“This is the exact cafeteria chair you were sitting on when I poured the yogurt over you, isn’t it?”

“I think it is, yes.”

“Would you believe me, Quenby, if I told you I am so sorry about that?”

“I would, Puck. I believe you.”

“Perry is just as sorry as I am.”

“I know he is.”

“He wanted to come too. It’s just that he’s with Nelson now, playing soccer.”

“That’s nice.”

“Quenby, what you did . . . in the science lab, with your thing—”

“It’s a special device. It’s called the G.E.E.K. Stands for Greatest Equalizer Ever Known.”

“What does equalizer mean?”

“When you equalize, you make things equal, the same, balanced.”

“Oh, I see. And you made that?”

“I did.”

“Wow. That’s incredible . . . I mean, you’re like . . . a genius. Wow, Quenby, I’m sorry I couldn’t see how awesome you are.”

“It’s okay, Puck.”

“Anyway, what I wanted to say is that that day in the lab . . . what the G.E.E.K. did to Perry and me . . . I don’t know how long it was that we were—”

“Twenty-one point five seconds.”

“Oh, right. Well, during those seconds, I felt . . . I felt it all, Quenby, all. The heartache, the pain. Oh the pain I caused, Quenby! So much pain, for so many people. And I could feel that ache in my mind and my heart and my skin and my bones. I could see and hear and smell the sadness and the fear and the anger and the loneliness you all suffered. I’m sorry. I’m so sorry.”

“I know, Puck. I know you are.”

“And then when I snapped out if it, it was like I was not Puck anymore. Or rather I was, but more like a different Puck. I don’t really know how to explain it.”

“You were still you, but you had understood, with your entire being, what you had done and how it had felt like for the other person. Every cell in your body grasped that. And you, Puck, changed, for the good. You became—”

“A better person?”

“Yes. And that is a seriously difficult thing to do.”

“What do you mean?”

“Most people don’t change. Not really. Many might want to, when they get a glimpse of their faults, but then they go back to their usual old selves with their usual old habits.
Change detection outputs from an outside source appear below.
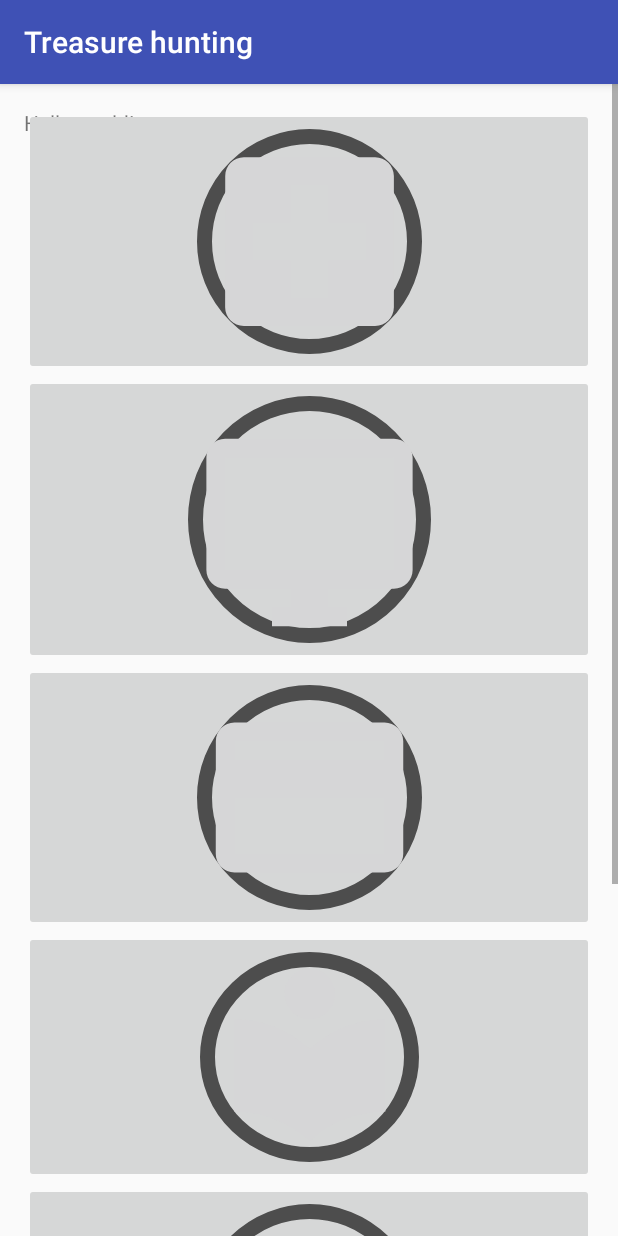
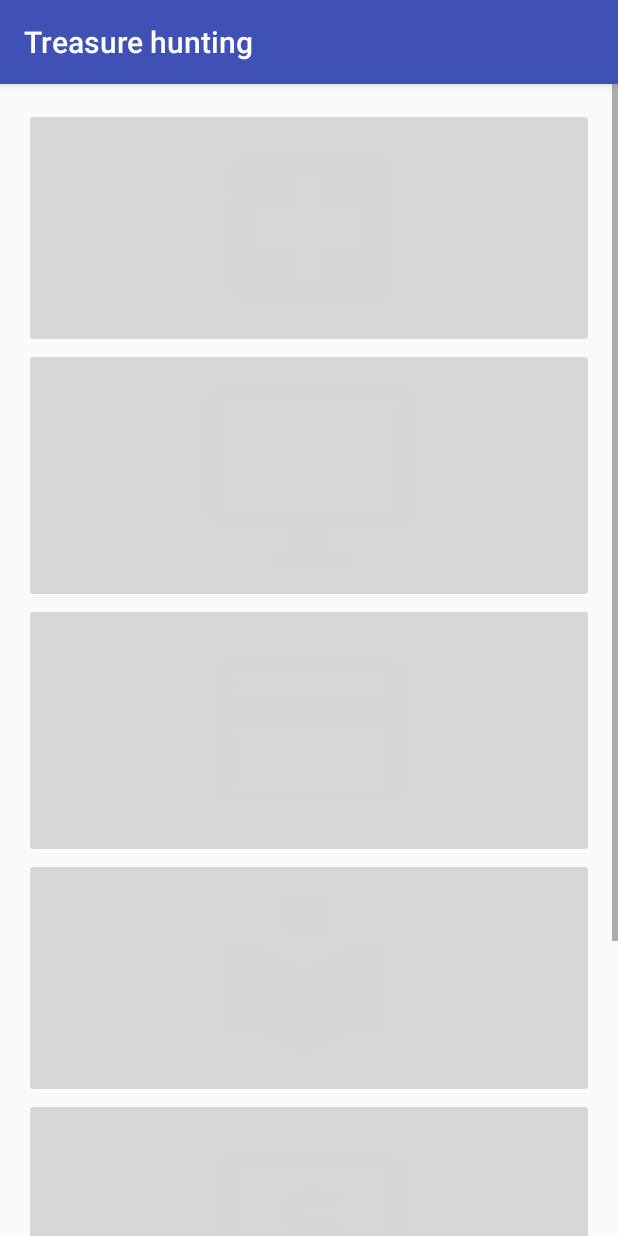
Before and after one commit to alberolimpica/Beacons-Android-App, an Android app: the TreasureHunting screen opened directly, with no data from a screen before it, on a phone screen of 412 x 824 dp. Run offline under Robolectric (Android 15) with nearby library versions, the light colour scheme and no system bars; libraries missing offline, so code that uses them is left out: org.altbeacon.beacon; 3 statements that could not run were skipped.

Commit message:
Colors changing

```diff
--- a/app/src/main/res/drawable/boi.xml
+++ b/app/src/main/res/drawable/boi.xml
@@ -1,33 +1,9 @@
-<layer-list xmlns:tools="http://schemas.android.com/tools"
-xmlns:android="http://schemas.android.com/apk/res/android">
-<item
-    android:top="4dp"
-    android:right="4dp"
-    android:bottom="4dp"
-    android:left="4dp"
-    tools:targetApi="lollipop">
-    <shape
-        android:shape="oval">
-
-        <stroke android:width="10dp"
-            android:color="#4d4d4d"/>
-    </shape>
-</item>
-<item
-    android:top="4dp"
-    android:right="4dp"
-    android:bottom="4dp"
-    android:left="4dp">
     <vector xmlns:android="http://schemas.android.com/apk/res/android"
         android:width="150dp"
         android:height="150dp"
         android:viewportWidth="24.0"
-        android:viewportHeight="24.0"
-        tools:targetApi="lollipop">
+        android:viewportHeight="24.0">
         <path
             android:fillColor="@color/common_plus_signin_btn_text_light_default"
             android:pathData="M11,17h2v-1h1c0.55,0 1,-0.45 1,-1v-3c0,-0.55 -0.45,-1 -1,-1h-3v-1h4L15,8h-2L13,7h-2v1h-1c-0.55,0 -1,0.45 -1,1v3c0,0.55 0.45,1 1,1h3v1L9,14v2h2v1zM20,4L4,4c-1.11,0 -1.99,0.89 -1.99,2L2,18c0,1.11 0.89,2 2,2h16c1.11,0 2,-0.89 2,-2L22,6c0,-1.11 -0.89,-2 -2,-2zM20,18L4,18L4,6h16v12z"/>
-
     </vector>
-</item>
-</layer-list>
--- a/app/src/main/res/drawable/bus.xml
+++ b/app/src/main/res/drawable/bus.xml
@@ -1,33 +1,11 @@
-<layer-list xmlns:tools="http://schemas.android.com/tools"
-xmlns:android="http://schemas.android.com/apk/res/android">
-<item
-    android:top="4dp"
-    android:right="4dp"
-    android:bottom="4dp"
-    android:left="4dp"
-    tools:targetApi="lollipop">
-    <shape
-        android:shape="oval">
 
-        <stroke android:width="10dp"
-            android:color="#4d4d4d"/>
-    </shape>
-</item>
-<item
-    android:top="5dp"
-    android:right="3dp"
-    android:bottom="4dp"
-    android:left="4dp">
     <vector xmlns:android="http://schemas.android.com/apk/res/android"
         android:width="150dp"
         android:height="150dp"
         android:viewportWidth="50.0"
-        android:viewportHeight="50.0"
-        tools:targetApi="lollipop">
+        android:viewportHeight="50.0">
         <path
             android:fillColor="@color/common_plus_signin_btn_text_light_default"
             android:pathData="M8,32c0,1.77 0.78,3.34 2,4.44L10,40c0,1.1 0.9,2 2,2h2c1.11,0 2,-0.9 2,-2v-2h16v2c0,1.1 0.89,2 2,2h2c1.1,0 2,-0.9 2,-2v-3.56c1.22,-1.1 2,-2.67 2,-4.44L40,12c0,-7 -7.16,-8 -16,-8S8,5 8,12v20zM15,34c-1.66,0 -3,-1.34 -3,-3s1.34,-3 3,-3 3,1.34 3,3 -1.34,3 -3,3zM33,34c-1.66,0 -3,-1.34 -3,-3s1.34,-3 3,-3 3,1.34 3,3 -1.34,3 -3,3zM36,22L12,22L12,12h24v10z"/>
 
     </vector>
-</item>
-</layer-list>
--- a/app/src/main/res/drawable/cardoffice.xml
+++ b/app/src/main/res/drawable/cardoffice.xml
@@ -1,33 +1,11 @@
 <?xml version="1.0" encoding="utf-8"?>
-<layer-list xmlns:tools="http://schemas.android.com/tools"
-    xmlns:android="http://schemas.android.com/apk/res/android">
-    <item
-        android:top="4dp"
-        android:right="4dp"
-        android:bottom="4dp"
-        android:left="4dp"
-        tools:targetApi="lollipop">
-        <shape
-            android:shape="oval">
 
-            <stroke android:width="10dp"
-                android:color="#4d4d4d"/>
-        </shape>
-    </item>
-    <item
-        android:top="4dp"
-        android:right="4dp"
-        android:bottom="4dp"
-        android:left="4dp">
         <vector xmlns:android="http://schemas.android.com/apk/res/android"
             android:width="150dp"
             android:height="150dp"
             android:viewportWidth="24.0"
-            android:viewportHeight="24.0"
-            tools:targetApi="lollipop">
+            android:viewportHeight="24.0">
             <path
                 android:fillColor="@color/common_plus_signin_btn_text_light_default"
                 android:pathData="M20,4L4,4c-1.11,0 -1.99,0.89 -1.99,2L2,18c0,1.11 0.89,2 2,2h16c1.11,0 2,-0.89 2,-2L22,6c0,-1.11 -0.89,-2 -2,-2zM20,18L4,18v-6h16v6zM20,8L4,8L4,6h16v2z"/>
         </vector>
-    </item>
-</layer-list>
--- a/app/src/main/res/drawable/it_service.xml
+++ b/app/src/main/res/drawable/it_service.xml
@@ -1,33 +1,11 @@
 <?xml version="1.0" encoding="utf-8"?>
-<layer-list xmlns:tools="http://schemas.android.com/tools"
-    xmlns:android="http://schemas.android.com/apk/res/android">
-    <item
-        android:top="4dp"
-        android:right="4dp"
-        android:bottom="4dp"
-        android:left="4dp"
-        tools:targetApi="lollipop">
-        <shape
-            android:shape="oval">
 
-            <stroke android:width="10dp"
-                android:color="#4d4d4d"/>
-        </shape>
-    </item>
-    <item
-        android:top="20dp"
-        android:right="10dp"
-        android:bottom="3dp"
-        android:left="10dp">
         <vector xmlns:android="http://schemas.android.com/apk/res/android"
             android:width="150dp"
             android:height="150dp"
             android:viewportWidth="24.0"
-            android:viewportHeight="24.0"
-            tools:targetApi="lollipop">
+            android:viewportHeight="24.0">
             <path
                 android:fillColor="@color/common_plus_signin_btn_text_light_default"
                 android:pathData="M21,2L3,2c-1.1,0 -2,0.9 -2,2v12c0,1.1 0.9,2 2,2h7v2L8,20v2h8v-2h-2v-2h7c1.1,0 2,-0.9 2,-2L23,4c0,-1.1 -0.9,-2 -2,-2zM21,16L3,16L3,4h18v12z"/>
         </vector>
-    </item>
-</layer-list>
--- a/app/src/main/res/drawable/library.xml
+++ b/app/src/main/res/drawable/library.xml
@@ -1,32 +1,9 @@
-<layer-list xmlns:tools="http://schemas.android.com/tools"
-xmlns:android="http://schemas.android.com/apk/res/android">
-<item
-    android:top="4dp"
-    android:right="4dp"
-    android:bottom="4dp"
-    android:left="4dp"
-    tools:targetApi="lollipop">
-    <shape
-        android:shape="oval">
-
-        <stroke android:width="10dp"
-            android:color="#4d4d4d"/>
-    </shape>
-</item>
-<item
-    android:top="4dp"
-    android:right="4dp"
-    android:bottom="4dp"
-    android:left="10dp">
     <vector xmlns:android="http://schemas.android.com/apk/res/android"
         android:width="140dp"
         android:height="140dp"
         android:viewportWidth="50.0"
-        android:viewportHeight="50.0"
-        tools:targetApi="lollipop">
+        android:viewportHeight="50.0">
         <path
             android:fillColor="@color/common_plus_signin_btn_text_light_default"
             android:pathData="M24,23.09C19.27,18.7 12.96,16 6,16v22c6.96,0 13.27,2.7 18,7.09C28.73,40.7 35.04,38 42,38V16c-6.96,0 -13.27,2.7 -18,7.09zM24,16c3.31,0 6,-2.69 6,-6s-2.69,-6 -6,-6 -6,2.69 -6,6 2.69,6 6,6z"/>
     </vector>
-</item>
-</layer-list>
--- a/app/src/main/res/drawable/medical_centre.xml
+++ b/app/src/main/res/drawable/medical_centre.xml
@@ -1,34 +1,10 @@
-<?xml version="1.0" encoding="utf-8"?>
-<layer-list xmlns:tools="http://schemas.android.com/tools"
-    xmlns:android="http://schemas.android.com/apk/res/android">
-    <item
-        android:top="4dp"
-        android:right="4dp"
-        android:bottom="4dp"
-        android:left="4dp"
-        tools:targetApi="lollipop">
-        <shape
-            android:shape="oval">
+<vector xmlns:android="http://schemas.android.com/apk/res/android"
+    android:width="140dp"
+    android:height="140dp"
+    android:viewportWidth="24.0"
+    android:viewportHeight="24.0">
+    <path
+        android:fillColor="@color/common_plus_signin_btn_text_light_default"
+        android:pathData="M19,3L5,3c-1.1,0 -1.99,0.9 -1.99,2L3,19c0,1.1 0.9,2 2,2h14c1.1,0 2,-0.9 2,-2L21,5c0,-1.1 -0.9,-2 -2,-2zM18,14h-4v4h-4v-4L6,14v-4h4L10,6h4v4h4v4z"/>
 
-            <stroke android:width="10dp"
-                android:color="#4d4d4d"/>
-        </shape>
-    </item>
-    <item
-        android:top="4dp"
-        android:right="4dp"
-        android:bottom="4dp"
-        android:left="4dp">
-        <vector xmlns:android="http://schemas.android.com/apk/res/android"
-            android:width="150dp"
-            android:height="150dp"
-            android:viewportWidth="24.0"
-            android:viewportHeight="24.0"
-            tools:targetApi="lollipop">
-            <path
-                android:fillColor="@color/common_plus_signin_btn_text_light_default"
-                android:pathData="M19,3L5,3c-1.1,0 -1.99,0.9 -1.99,2L3,19c0,1.1 0.9,2 2,2h14c1.1,0 2,-0.9 2,-2L21,5c0,-1.1 -0.9,-2 -2,-2zM18,14h-4v4h-4v-4L6,14v-4h4L10,6h4v4h4v4z"
-                tools:targetApi="lollipop" />
-        </vector>
-    </item>
-</layer-list>
+    </vector>
--- a/app/src/main/res/drawable/post.xml
+++ b/app/src/main/res/drawable/post.xml
@@ -1,33 +1,12 @@
 <?xml version="1.0" encoding="utf-8"?>
-<layer-list xmlns:tools="http://schemas.android.com/tools"
-    xmlns:android="http://schemas.android.com/apk/res/android">
-    <item
-        android:top="4dp"
-        android:right="4dp"
-        android:bottom="4dp"
-        android:left="4dp"
-        tools:targetApi="lollipop">
-        <shape
-            android:shape="oval">
 
-            <stroke android:width="10dp"
-                android:color="#4d4d4d"/>
-        </shape>
-    </item>
-    <item
-        android:top="4dp"
-        android:right="4dp"
-        android:bottom="4dp"
-        android:left="4dp">
         <vector xmlns:android="http://schemas.android.com/apk/res/android"
             android:width="150dp"
             android:height="150dp"
             android:viewportWidth="24.0"
-            android:viewportHeight="24.0"
-            tools:targetApi="lollipop">
+            android:viewportHeight="24.0">
+
             <path
                 android:fillColor="@color/common_plus_signin_btn_text_light_default"
                 android:pathData="M20,4L4,4c-1.1,0 -1.99,0.9 -1.99,2L2,18c0,1.1 0.9,2 2,2h16c1.1,0 2,-0.9 2,-2L22,6c0,-1.1 -0.9,-2 -2,-2zM20,8l-8,5 -8,-5L4,6l8,5 8,-5v2z"/>
         </vector>
-    </item>
-</layer-list>
--- a/app/src/main/res/layout/treasure.xml
+++ b/app/src/main/res/layout/treasure.xml
@@ -14,11 +14,7 @@
         android:paddingLeft="@dimen/activity_horizontal_margin"
         android:paddingRight="@dimen/activity_horizontal_margin"
         android:paddingTop="@dimen/activity_vertical_margin">
-        <TextView
-            android:text="@string/hello_world"
-            android:layout_width="match_parent"
-            android:layout_height="wrap_content"
-            android:id="@+id/message"/>
+
 
         <ImageButton
             style="@style/Image"
```
Also changed, not shown: app/src/main/java/com/example/r00143659/beacondeployment/TreasureHunting.java (+5 -5 lines). Lines whose indentation alone changed are shown as unchanged.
It’s the way human beings are.”

“I hope that doesn’t happen to me.”

“It won’t, Puck. Don’t worry.”

“Anyway, I wanted to thank you. Thank you with my heart, if that makes any sense.”

“It does. You’re most welcome.”

“Hey . . . is it okay if I call you Q-t-π?”


“Awesome. See you around, Q-T-π!”

“See you around, Puck.”